* _EXERCISE DETAILS_: In the data below, work out how many lines include the string "Preview". Only the number should be given.

* _PROVIDED RECORDS_:
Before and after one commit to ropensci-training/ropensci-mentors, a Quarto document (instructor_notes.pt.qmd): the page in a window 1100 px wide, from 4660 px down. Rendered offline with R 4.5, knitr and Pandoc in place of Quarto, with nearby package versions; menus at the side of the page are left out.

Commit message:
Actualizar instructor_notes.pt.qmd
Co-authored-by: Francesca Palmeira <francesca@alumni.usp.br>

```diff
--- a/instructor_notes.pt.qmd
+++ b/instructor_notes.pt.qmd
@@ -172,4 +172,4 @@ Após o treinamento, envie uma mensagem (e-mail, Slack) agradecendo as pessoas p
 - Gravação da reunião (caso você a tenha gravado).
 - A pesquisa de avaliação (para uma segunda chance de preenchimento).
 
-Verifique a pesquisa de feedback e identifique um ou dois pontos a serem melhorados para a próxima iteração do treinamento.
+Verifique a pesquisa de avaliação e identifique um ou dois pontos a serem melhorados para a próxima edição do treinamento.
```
---
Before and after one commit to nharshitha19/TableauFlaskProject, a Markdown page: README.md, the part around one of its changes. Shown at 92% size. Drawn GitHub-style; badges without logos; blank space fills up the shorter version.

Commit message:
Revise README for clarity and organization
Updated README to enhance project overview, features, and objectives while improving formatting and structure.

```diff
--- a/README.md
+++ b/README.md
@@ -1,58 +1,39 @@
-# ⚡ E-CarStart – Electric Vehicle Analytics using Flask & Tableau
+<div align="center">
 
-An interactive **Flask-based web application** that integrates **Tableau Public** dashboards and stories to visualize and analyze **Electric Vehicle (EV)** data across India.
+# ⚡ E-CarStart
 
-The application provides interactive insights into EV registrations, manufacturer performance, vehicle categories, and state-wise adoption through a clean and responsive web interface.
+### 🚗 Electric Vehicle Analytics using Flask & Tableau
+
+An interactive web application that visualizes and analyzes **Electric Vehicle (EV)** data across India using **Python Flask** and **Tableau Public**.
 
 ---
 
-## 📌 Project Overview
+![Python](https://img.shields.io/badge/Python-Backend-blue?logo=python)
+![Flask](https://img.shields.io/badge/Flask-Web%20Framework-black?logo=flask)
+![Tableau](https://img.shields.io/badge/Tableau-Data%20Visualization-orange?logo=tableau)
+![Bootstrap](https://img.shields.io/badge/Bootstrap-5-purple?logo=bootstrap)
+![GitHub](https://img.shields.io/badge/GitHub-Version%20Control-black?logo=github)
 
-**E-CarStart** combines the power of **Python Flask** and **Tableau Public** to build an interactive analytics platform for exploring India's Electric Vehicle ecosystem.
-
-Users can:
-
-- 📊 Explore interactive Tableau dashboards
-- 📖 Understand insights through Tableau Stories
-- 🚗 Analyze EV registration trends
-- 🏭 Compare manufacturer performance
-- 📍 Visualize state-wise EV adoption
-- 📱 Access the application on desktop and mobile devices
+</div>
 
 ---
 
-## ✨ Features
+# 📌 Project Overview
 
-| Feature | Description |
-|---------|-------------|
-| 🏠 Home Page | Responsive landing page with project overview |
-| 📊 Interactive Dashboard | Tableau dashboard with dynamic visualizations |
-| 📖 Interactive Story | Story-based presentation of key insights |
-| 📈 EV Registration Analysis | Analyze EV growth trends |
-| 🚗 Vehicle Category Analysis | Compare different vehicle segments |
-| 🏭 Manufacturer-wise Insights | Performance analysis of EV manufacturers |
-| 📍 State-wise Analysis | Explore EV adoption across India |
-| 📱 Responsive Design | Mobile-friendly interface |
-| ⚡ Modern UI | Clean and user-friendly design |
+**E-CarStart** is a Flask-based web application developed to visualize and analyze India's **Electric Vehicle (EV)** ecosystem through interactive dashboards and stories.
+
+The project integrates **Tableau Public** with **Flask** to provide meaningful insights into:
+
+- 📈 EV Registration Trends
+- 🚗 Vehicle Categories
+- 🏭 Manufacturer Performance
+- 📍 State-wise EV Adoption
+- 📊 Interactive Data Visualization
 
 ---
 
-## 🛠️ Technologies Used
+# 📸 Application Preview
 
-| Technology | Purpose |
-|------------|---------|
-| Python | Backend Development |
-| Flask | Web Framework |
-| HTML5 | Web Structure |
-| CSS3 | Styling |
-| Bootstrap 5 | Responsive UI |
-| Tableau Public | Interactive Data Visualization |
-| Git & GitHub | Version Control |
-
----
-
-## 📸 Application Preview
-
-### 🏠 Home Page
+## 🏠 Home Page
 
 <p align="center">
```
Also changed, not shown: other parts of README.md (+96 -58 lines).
* * *
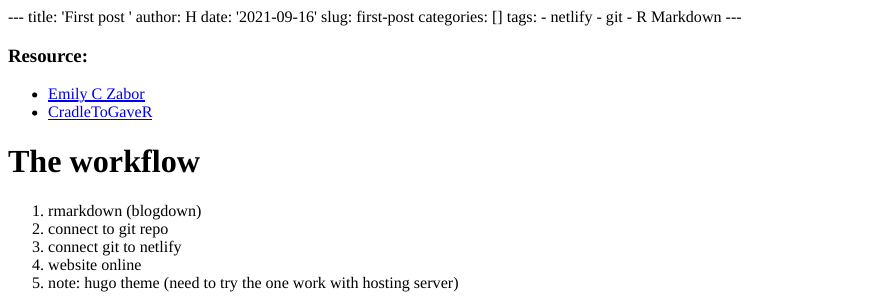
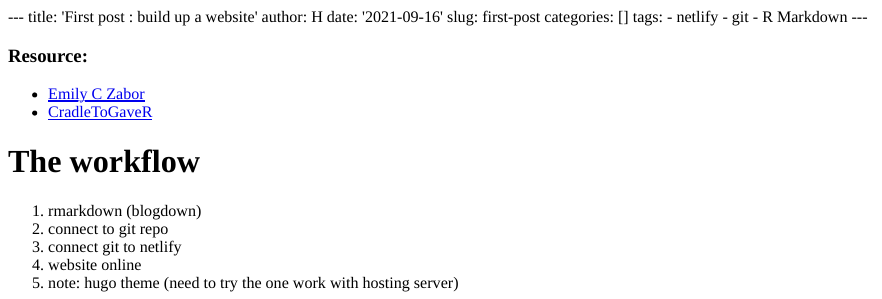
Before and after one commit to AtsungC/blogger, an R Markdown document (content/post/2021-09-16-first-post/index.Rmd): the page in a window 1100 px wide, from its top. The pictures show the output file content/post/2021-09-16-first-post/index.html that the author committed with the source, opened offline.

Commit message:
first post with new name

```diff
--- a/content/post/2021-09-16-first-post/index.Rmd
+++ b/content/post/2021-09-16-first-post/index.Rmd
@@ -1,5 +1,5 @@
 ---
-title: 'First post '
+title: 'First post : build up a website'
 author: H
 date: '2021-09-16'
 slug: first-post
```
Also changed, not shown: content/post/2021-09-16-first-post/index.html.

* _OUTPUT FOR THIS TASK_: 2